Work request: Repeat all of the data exactly. Leave nothing out.

[Web page revision data]
- Opening Delimiter -

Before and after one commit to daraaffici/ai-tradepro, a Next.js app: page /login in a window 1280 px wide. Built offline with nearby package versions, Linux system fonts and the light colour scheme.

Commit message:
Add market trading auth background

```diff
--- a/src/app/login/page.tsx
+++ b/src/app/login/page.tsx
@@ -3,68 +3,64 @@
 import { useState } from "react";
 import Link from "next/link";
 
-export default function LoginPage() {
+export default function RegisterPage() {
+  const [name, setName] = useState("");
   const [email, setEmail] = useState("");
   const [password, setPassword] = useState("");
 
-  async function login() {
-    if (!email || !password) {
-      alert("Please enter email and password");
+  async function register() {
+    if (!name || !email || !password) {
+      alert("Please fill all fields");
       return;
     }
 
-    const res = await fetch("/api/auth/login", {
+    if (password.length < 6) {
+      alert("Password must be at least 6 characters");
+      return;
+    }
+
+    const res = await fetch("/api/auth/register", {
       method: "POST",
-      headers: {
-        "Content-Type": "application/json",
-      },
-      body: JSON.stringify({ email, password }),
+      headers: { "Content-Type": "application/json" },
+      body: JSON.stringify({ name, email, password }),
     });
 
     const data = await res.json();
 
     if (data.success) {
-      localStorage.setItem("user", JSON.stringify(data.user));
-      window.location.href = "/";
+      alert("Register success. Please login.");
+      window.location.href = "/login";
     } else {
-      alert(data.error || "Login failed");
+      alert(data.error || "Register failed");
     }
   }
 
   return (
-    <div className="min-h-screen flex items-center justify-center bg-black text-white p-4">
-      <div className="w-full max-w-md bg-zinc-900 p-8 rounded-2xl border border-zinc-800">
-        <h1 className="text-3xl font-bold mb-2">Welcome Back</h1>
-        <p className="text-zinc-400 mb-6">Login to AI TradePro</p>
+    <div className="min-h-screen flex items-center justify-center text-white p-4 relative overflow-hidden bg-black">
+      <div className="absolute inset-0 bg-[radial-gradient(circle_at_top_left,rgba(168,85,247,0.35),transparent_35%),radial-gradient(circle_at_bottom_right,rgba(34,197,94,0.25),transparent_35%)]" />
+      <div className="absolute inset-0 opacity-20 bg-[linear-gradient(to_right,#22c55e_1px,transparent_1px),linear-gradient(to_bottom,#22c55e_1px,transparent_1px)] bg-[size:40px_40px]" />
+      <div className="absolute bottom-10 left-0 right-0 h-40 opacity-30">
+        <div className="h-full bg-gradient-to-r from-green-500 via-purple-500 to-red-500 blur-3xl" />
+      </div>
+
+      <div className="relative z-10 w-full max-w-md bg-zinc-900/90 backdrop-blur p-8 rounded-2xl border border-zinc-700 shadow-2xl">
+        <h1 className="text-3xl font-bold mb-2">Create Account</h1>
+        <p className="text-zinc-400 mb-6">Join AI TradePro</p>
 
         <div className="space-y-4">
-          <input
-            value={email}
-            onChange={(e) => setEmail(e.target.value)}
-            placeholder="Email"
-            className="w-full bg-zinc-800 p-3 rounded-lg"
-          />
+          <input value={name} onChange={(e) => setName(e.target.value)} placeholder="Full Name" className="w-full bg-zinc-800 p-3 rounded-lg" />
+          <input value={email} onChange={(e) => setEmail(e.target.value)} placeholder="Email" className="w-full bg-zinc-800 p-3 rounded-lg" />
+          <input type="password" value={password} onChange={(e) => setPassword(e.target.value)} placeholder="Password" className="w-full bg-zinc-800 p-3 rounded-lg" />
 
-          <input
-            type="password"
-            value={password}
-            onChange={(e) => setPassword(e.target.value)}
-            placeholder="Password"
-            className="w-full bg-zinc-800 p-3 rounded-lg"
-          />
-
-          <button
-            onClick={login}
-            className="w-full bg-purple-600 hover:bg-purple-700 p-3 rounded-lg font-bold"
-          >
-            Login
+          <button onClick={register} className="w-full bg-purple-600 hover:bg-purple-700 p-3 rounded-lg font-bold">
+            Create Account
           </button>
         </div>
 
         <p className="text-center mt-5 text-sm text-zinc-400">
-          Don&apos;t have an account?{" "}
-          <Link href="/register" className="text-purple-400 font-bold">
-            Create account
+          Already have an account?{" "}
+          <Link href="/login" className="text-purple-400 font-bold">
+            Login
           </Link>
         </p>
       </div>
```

- Closing Delimiter -

Finished exercise:
Before and after one commit to daraaffici/ai-tradepro, a Next.js app: page /login in a window 1280 px wide. Built offline with nearby package versions, Linux system fonts and the light colour scheme.

Commit message:
Add market trading auth background

```diff
--- a/src/app/login/page.tsx
+++ b/src/app/login/page.tsx
@@ -3,68 +3,64 @@
 import { useState } from "react";
 import Link from "next/link";
 
-export default function LoginPage() {
+export default function RegisterPage() {
+  const [name, setName] = useState("");
   const [email, setEmail] = useState("");
   const [password, setPassword] = useState("");
 
-  async function login() {
-    if (!email || !password) {
-      alert("Please enter email and password");
+  async function register() {
+    if (!name || !email || !password) {
+      alert("Please fill all fields");
       return;
     }
 
-    const res = await fetch("/api/auth/login", {
+    if (password.length < 6) {
+      alert("Password must be at least 6 characters");
+      return;
+    }
+
+    const res = await fetch("/api/auth/register", {
       method: "POST",
-      headers: {
-        "Content-Type": "application/json",
-      },
-      body: JSON.stringify({ email, password }),
+      headers: { "Content-Type": "application/json" },
+      body: JSON.stringify({ name, email, password }),
     });
 
     const data = await res.json();
 
     if (data.success) {
-      localStorage.setItem("user", JSON.stringify(data.user));
-      window.location.href = "/";
+      alert("Register success. Please login.");
+      window.location.href = "/login";
     } else {
-      alert(data.error || "Login failed");
+      alert(data.error || "Register failed");
     }
   }
 
   return (
-    <div className="min-h-screen flex items-center justify-center bg-black text-white p-4">
-      <div className="w-full max-w-md bg-zinc-900 p-8 rounded-2xl border border-zinc-800">
-        <h1 className="text-3xl font-bold mb-2">Welcome Back</h1>
-        <p className="text-zinc-400 mb-6">Login to AI TradePro</p>
+    <div className="min-h-screen flex items-center justify-center text-white p-4 relative overflow-hidden bg-black">
+      <div className="absolute inset-0 bg-[radial-gradient(circle_at_top_left,rgba(168,85,247,0.35),transparent_35%),radial-gradient(circle_at_bottom_right,rgba(34,197,94,0.25),transparent_35%)]" />
+      <div className="absolute inset-0 opacity-20 bg-[linear-gradient(to_right,#22c55e_1px,transparent_1px),linear-gradient(to_bottom,#22c55e_1px,transparent_1px)] bg-[size:40px_40px]" />
+      <div className="absolute bottom-10 left-0 right-0 h-40 opacity-30">
+        <div className="h-full bg-gradient-to-r from-green-500 via-purple-500 to-red-500 blur-3xl" />
+      </div>
+
+      <div className="relative z-10 w-full max-w-md bg-zinc-900/90 backdrop-blur p-8 rounded-2xl border border-zinc-700 shadow-2xl">
+        <h1 className="text-3xl font-bold mb-2">Create Account</h1>
+        <p className="text-zinc-400 mb-6">Join AI TradePro</p>
 
         <div className="space-y-4">
-          <input
-            value={email}
-            onChange={(e) => setEmail(e.target.value)}
-            placeholder="Email"
-            className="w-full bg-zinc-800 p-3 rounded-lg"
-          />
+          <input value={name} onChange={(e) => setName(e.target.value)} placeholder="Full Name" className="w-full bg-zinc-800 p-3 rounded-lg" />
+          <input value={email} onChange={(e) => setEmail(e.target.value)} placeholder="Email" className="w-full bg-zinc-800 p-3 rounded-lg" />
+          <input type="password" value={password} onChange={(e) => setPassword(e.target.value)} placeholder="Password" className="w-full bg-zinc-800 p-3 rounded-lg" />
 
-          <input
-            type="password"
-            value={password}
-            onChange={(e) => setPassword(e.target.value)}
-            placeholder="Password"
-            className="w-full bg-zinc-800 p-3 rounded-lg"
-          />
-
-          <button
-            onClick={login}
-            className="w-full bg-purple-600 hover:bg-purple-700 p-3 rounded-lg font-bold"
-          >
-            Login
+          <button onClick={register} className="w-full bg-purple-600 hover:bg-purple-700 p-3 rounded-lg font-bold">
+            Create Account
           </button>
         </div>
 
         <p className="text-center mt-5 text-sm text-zinc-400">
-          Don&apos;t have an account?{" "}
-          <Link href="/register" className="text-purple-400 font-bold">
-            Create account
+          Already have an account?{" "}
+          <Link href="/login" className="text-purple-400 font-bold">
+            Login
           </Link>
         </p>
       </div>
```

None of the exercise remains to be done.